I employed mark-recapture techniques to monitor trends in the population density of feral pigs in tropical woodland habitat containing cereal crops, and compared density indices in this habitat with other similar habitat not containing cereal crops. Over the duration of the study there was no significant trend for increase or decrease but population density fluctuated seasonally between 2.2 and 3.5 pigs km-2 in the woodland containing cereal crops. A numerical response model was developed relating observed exponential rate of increase of feral pigs to antecedent rainfall. The model estimated the maximum exponential rate of increase (rmax) of feral pigs to be 0.065 ± 0.017 (s.e.) month-1 or 0.78 ± 0.21 (s.e.) year-1. Comparison of indices of population density of feral pigs in woodland habitat with cereal crops and similar woodland habitat without cereal crops demonstrated that the presence of intensive cereal cropping increased population density of feral pigs almost four-fold. Population density in the woodland habitat without cereal crops was estimated to be 0.8 pigs km-2. I interpret the response to rainfall and the variation in density in response to an increase in the amount of available food as evidence that feral pig populations are limited primarily by food availability.

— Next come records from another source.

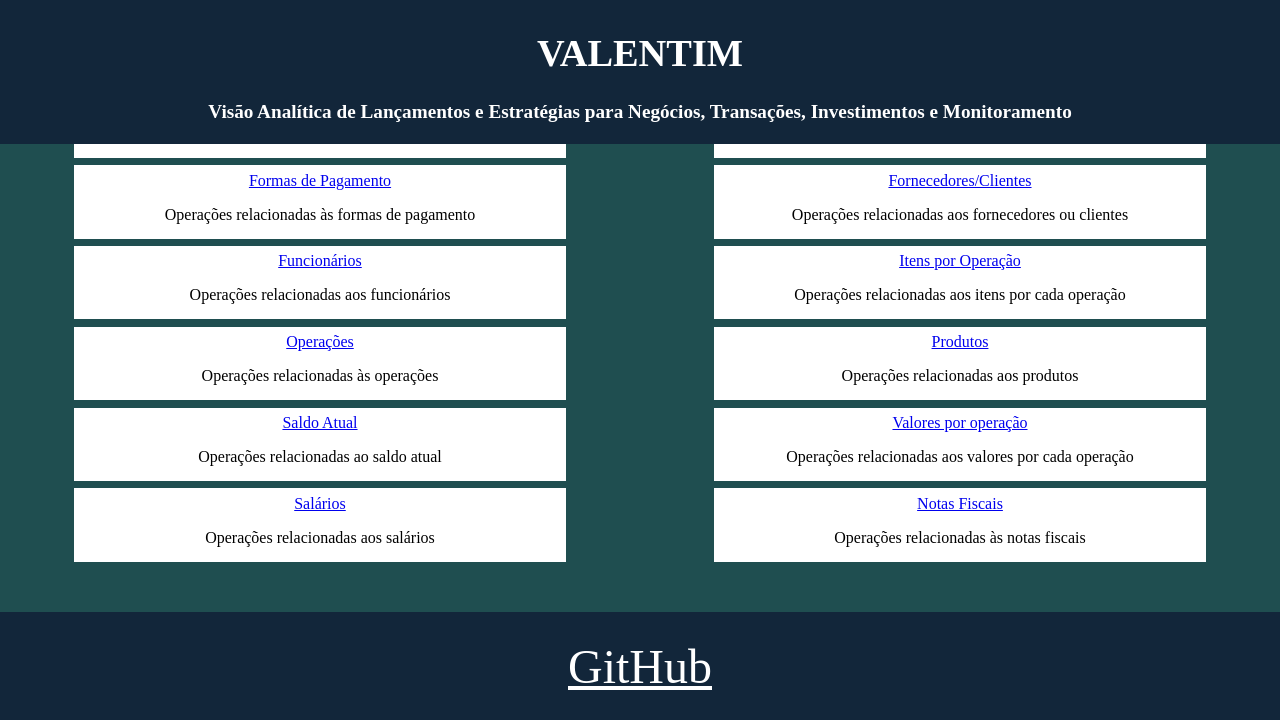
Repository: Matheus-Lacerda009/ERP-Financeiro
Page: Front/menu/menu.html
The author's editor kept a copy of each file at every save. The page is drawn from the files as they stood at one save, then again after the next save.
The browser window is 1280 px wide. The pictures show the whole page.

Above is the page before, as saved 2026-07-13 19:05:11.

After the next save:
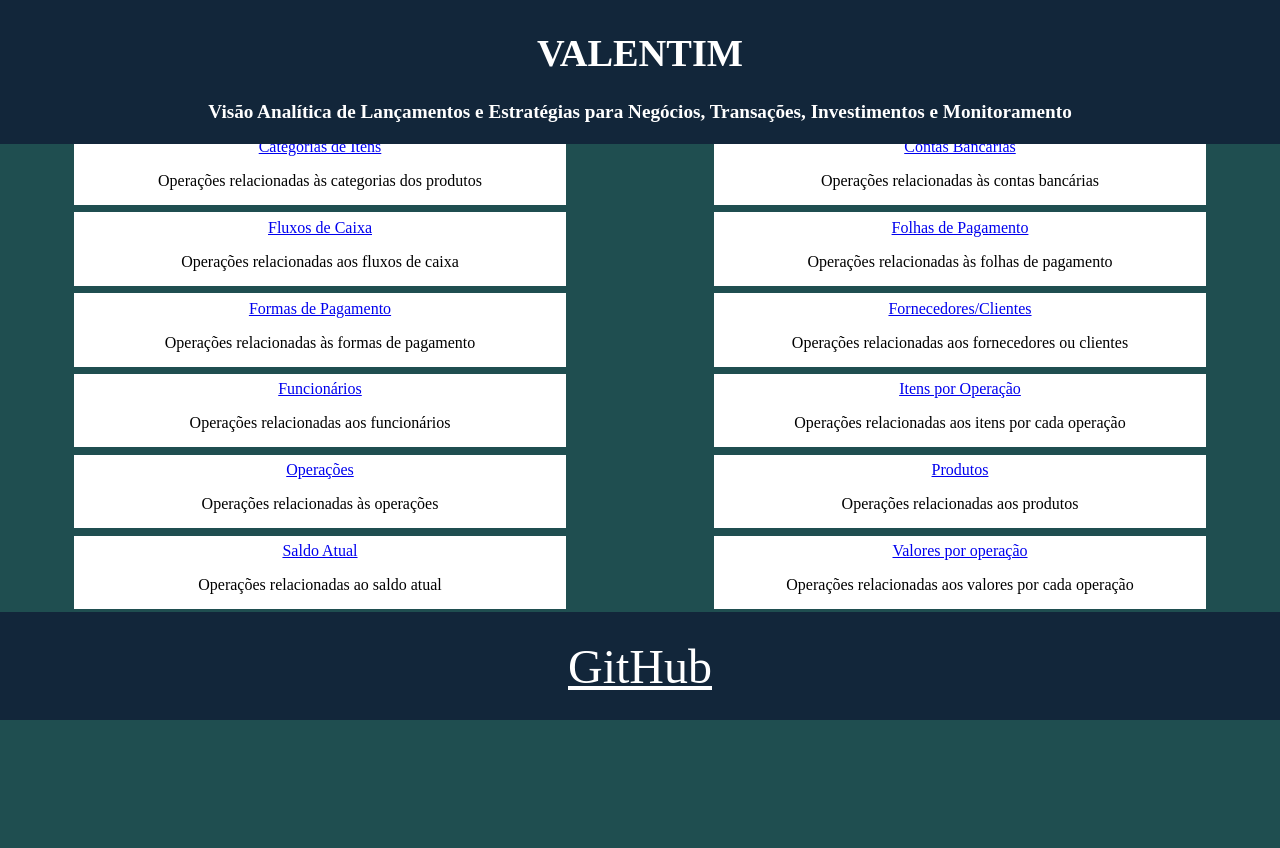
Saved 5 s later.
--- a/Front/menu/menu.css
+++ b/Front/menu/menu.css
@@ -47,7 +47,7 @@ body{
 }
 
 .container{
-    margin-top: auto;
+    margin-top: 10%;
     height: 100vh;
     width: 100%;
     box-sizing: border-box;
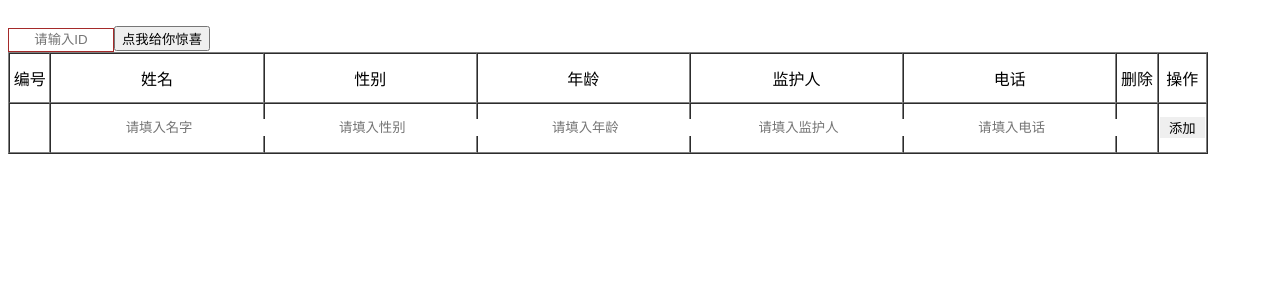
Repository: zhangweihang/management_system
Page: http://localhost/ItsTimeToShow/all
An editor plug-in stored every save of this project. The page is shown before and after the next save, followed by the edit.
The browser window is 1280 px wide. The pictures show the whole page.
The page is served by Tomcat 9. Queries for data that is not in the repository find no rows.

Above is the page before, as saved 2017-09-29 12:21:39.

After the next save:
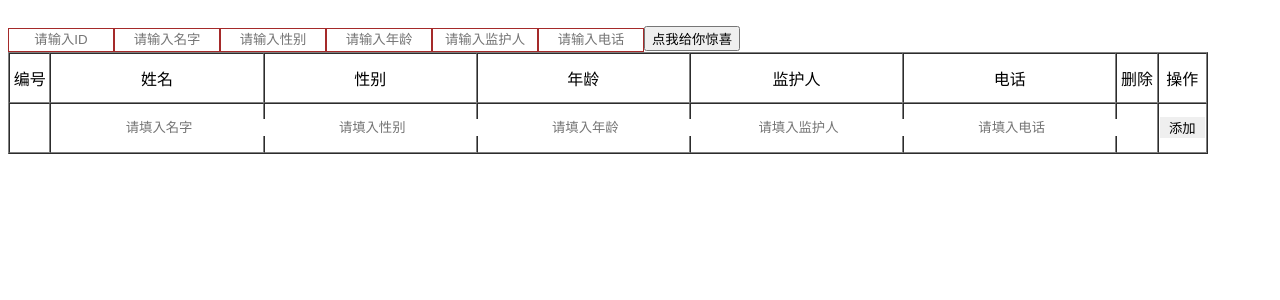
Saved 4 min 46 s later.
--- a/ItsTimeToShow/WebContent/all.jsp
+++ b/ItsTimeToShow/WebContent/all.jsp
@@ -68,6 +68,11 @@
 		<br/>
 		<!-- <form action="search" method="get"> -->
 			<input type="text" name="searchId" placeholder="请输入ID" id="haha1" />
+			<input type="text" name="searchId" placeholder="请输入名字" id="haha1" />
+			<input type="text" name="searchId" placeholder="请输入性别" id="haha1" />
+			<input type="text" name="searchId" placeholder="请输入年龄" id="haha1" />
+			<input type="text" name="searchId" placeholder="请输入监护人" id="haha1" />
+			<input type="text" name="searchId" placeholder="请输入电话" id="haha1" />
 			<button onclick=searc()>点我给你惊喜</button>
 		<!-- </form> -->
 		<br/>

|Secondary title||Wildlife Research|
|Region||Australia - national|